“I have five to seven friends now.”
After months and months of remote learning due to the pandemic, many kids across the country have gone back to the classroom. The change has come with a whole lot of mixed feelings, perhaps especially for parents. Fears about safety, concerns about socialization, questions about masking and Covid-19 vaccine eligibility. As for kids? At least four students who met with President Joe Biden seem to be pretty pumped about the return to in-person school.
Last Friday, Biden met with a group young students and their teacher, Ms. Comey, at Luis Muñoz-Marín Elementary School in Philadelphia to find out how they were feeling about being back in the classroom. And he had a captive audience. “It’s an honor to meet you Mr. President,” the third-graders said as Biden walked into the classroom.
“You’ve got great handshakes, I’m telling you,” he told the students.
Ms. Comey got the ball rolling by telling Biden, “It’s a joy to have them back, Mr. President.”

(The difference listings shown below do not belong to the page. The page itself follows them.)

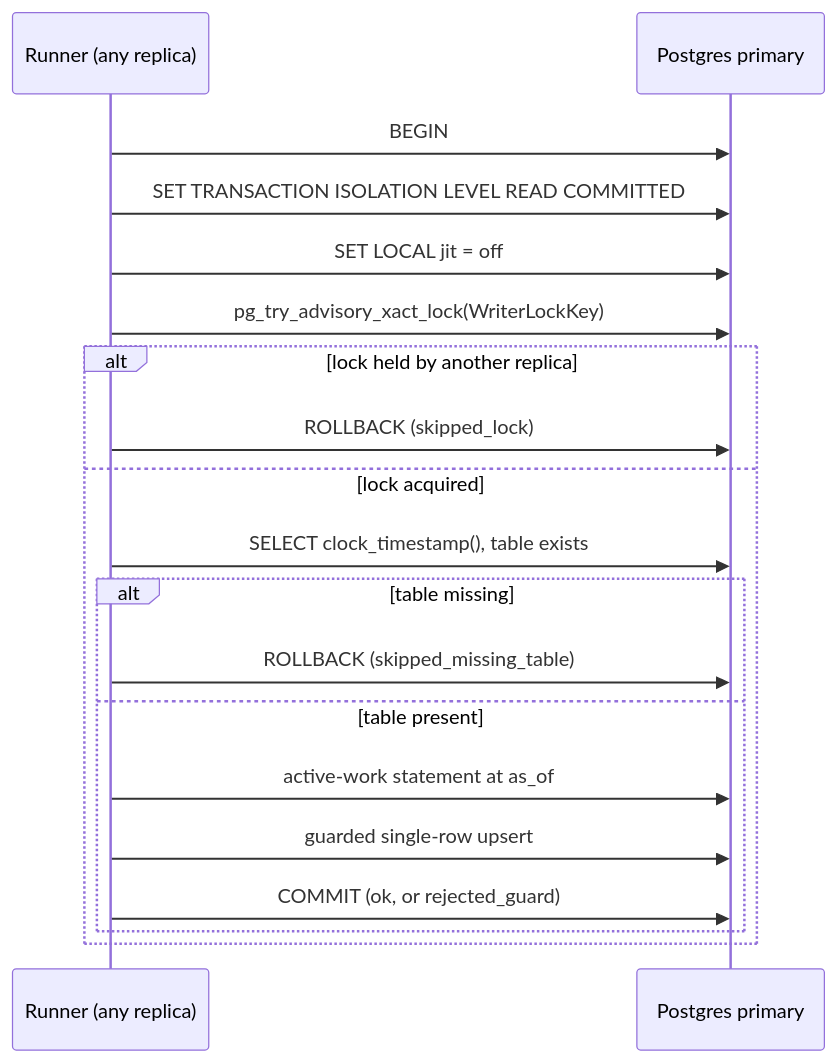
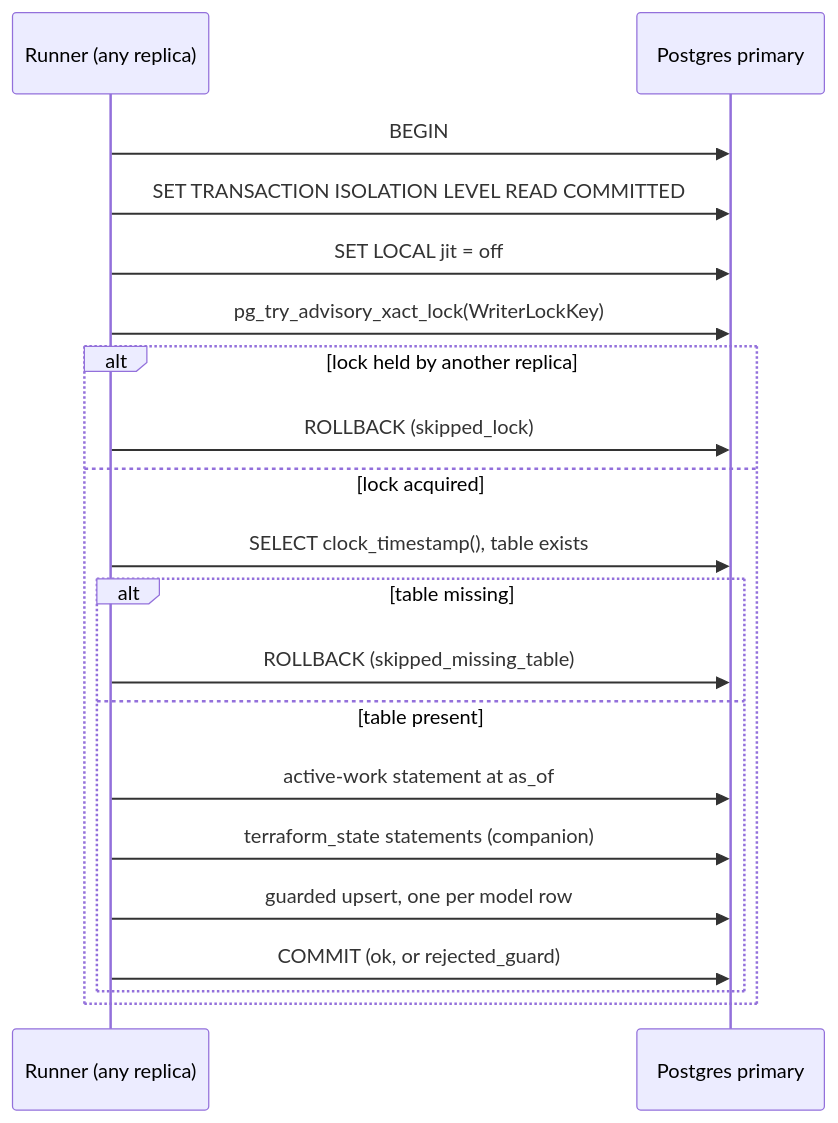
Before and after one commit to eshu-hq/eshu: the diagram in go/internal/reducer/status/summary/README.md, drawn with Mermaid. The commit also changed other lines of this file and 16 other files, not shown here.

First line of the commit message:
status: document the terraform_state summary model and its measurements

````diff
--- a/go/internal/reducer/status/summary/README.md
+++ b/go/internal/reducer/status/summary/README.md
@@ -27,21 +34,22 @@
 ```mermaid
 sequenceDiagram
     participant R as Runner (any replica)
     participant P as Postgres primary
     R->>P: BEGIN
     R->>P: SET TRANSACTION ISOLATION LEVEL READ COMMITTED
     R->>P: SET LOCAL jit = off
     R->>P: pg_try_advisory_xact_lock(WriterLockKey)
     alt lock held by another replica
         R->>P: ROLLBACK (skipped_lock)
     else lock acquired
         R->>P: SELECT clock_timestamp(), table exists
         alt table missing
             R->>P: ROLLBACK (skipped_missing_table)
         else table present
             R->>P: active-work statement at as_of
-            R->>P: guarded single-row upsert
+            R->>P: terraform_state statements (companion)
+            R->>P: guarded upsert, one per model row
             R->>P: COMMIT (ok, or rejected_guard)
         end
     end
 ```
````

She isn’t the only one happy to be back in the classroom. After asking the president a few questions, like whether or not he played sports when he was younger and how much security detail he had (the fact that there was a Secret Service agent in the room with them got a big response), the kids started talking about how remote learning had been for them.
“It was, like, kind of sad,” one young girl shared, “because the first day of second grade, you go and meet new people. But I didn’t meet new people. I couldn’t make any friends, I couldn’t really hear that much... It wasn’t like I was learning like I would in the actual classroom.”

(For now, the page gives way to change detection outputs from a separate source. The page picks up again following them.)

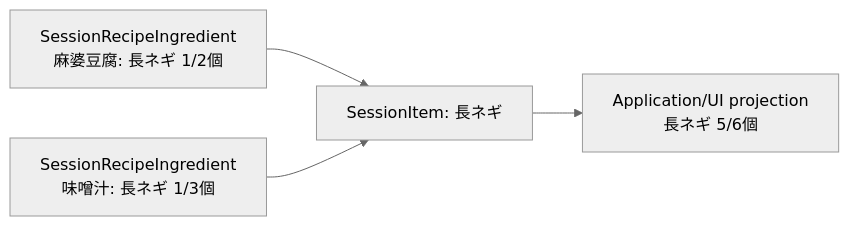
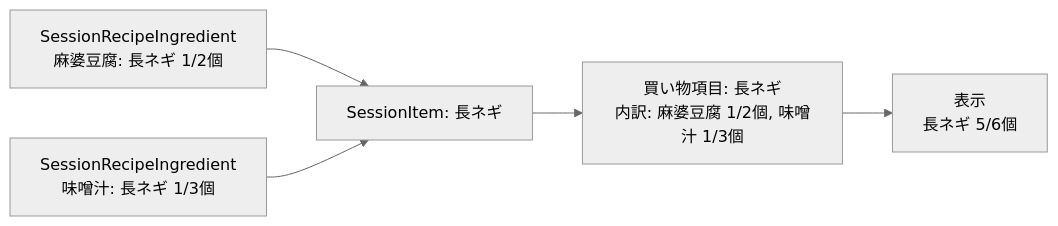
One commit to kyo1941/RecipeDeck changed the second of 3 diagrams in docs/spec.md. Above: the diagram before and after it, drawn with Mermaid (neutral theme). The commit also changed other lines of this file and 6 other files, not shown here.

````diff
--- a/docs/spec.md
+++ b/docs/spec.md
@@ -184,6 +192,7 @@
 ```mermaid
 flowchart LR
     A["SessionRecipeIngredient<br>麻婆豆腐: 長ネギ 1/2個"] --> C["SessionItem: 長ネギ"]
     B["SessionRecipeIngredient<br>味噌汁: 長ネギ 1/3個"] --> C
-    C --> D["Application/UI projection<br>長ネギ 5/6個"]
+    C --> D["買い物項目: 長ネギ<br>内訳: 麻婆豆腐 1/2個, 味噌汁 1/3個"]
+    D --> E["表示<br>長ネギ 5/6個"]
 ```
````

“One of my friend’s camera wasn’t working and some of them were sleeping,” another little girl shared.
It’s no surprise that these students are happy to be back in the classroom; studies have shown that in-person class reduces stress in kids. And beyond education, the American Academy of Pediatrics (AAP) previously stressed how important in-person schooling is for kids. “Children get much more than academics at school,” the AAP said in July 2020. “They also learn social and emotional skills at school, get healthy meals and exercise, mental health support and other services that cannot be easily replicated online. Schools also play a critical role in addressing racial and social inequity.”

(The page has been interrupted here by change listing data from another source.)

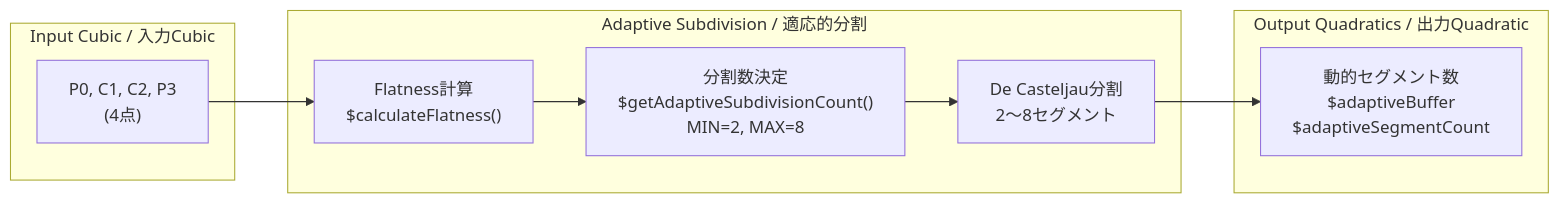
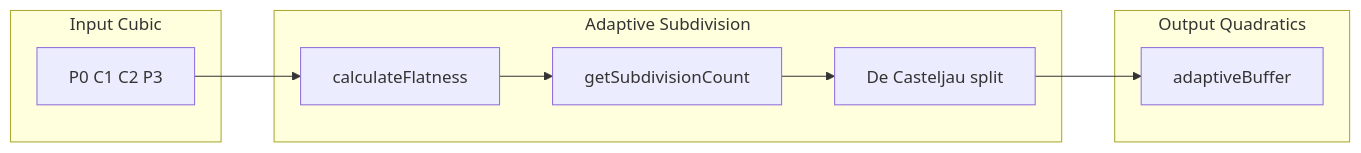
The seventh of 37 diagrams in packages/webgl/RENDERING_FLOW.md (Next2D/player), drawn with Mermaid before and after one commit. The commit also changed other lines of this file, not shown here.

````diff
--- a/packages/webgl/RENDERING_FLOW.md
+++ b/packages/webgl/RENDERING_FLOW.md
@@ -345,21 +352,21 @@
 ```mermaid
 flowchart LR
-    subgraph "Input Cubic / 入力Cubic"
-        C["P0, C1, C2, P3<br/>(4点)"]
+    subgraph "Input Cubic"
+        C[P0 C1 C2 P3]
     end
 
-    subgraph "Adaptive Subdivision / 適応的分割"
-        FLAT["Flatness計算<br/>$calculateFlatness()"]
-        COUNT["分割数決定<br/>$getAdaptiveSubdivisionCount()<br/>MIN=2, MAX=8"]
-        DIV["De Casteljau分割<br/>2〜8セグメント"]
+    subgraph "Adaptive Subdivision"
+        FLAT[calculateFlatness]
+        COUNT[getSubdivisionCount]
+        DIV[De Casteljau split]
     end
 
-    subgraph "Output Quadratics / 出力Quadratic"
-        Q["動的セグメント数<br/>$adaptiveBuffer<br/>$adaptiveSegmentCount"]
+    subgraph "Output Quadratics"
+        Q[adaptiveBuffer]
     end
 
     C --> FLAT
     FLAT --> COUNT
     COUNT --> DIV
     DIV --> Q
 ```
````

Indeed, as one student told Biden, things are looking up now. “When we came back in third grade, I got to make friends,” she said. “I have at least five to seven friends now.”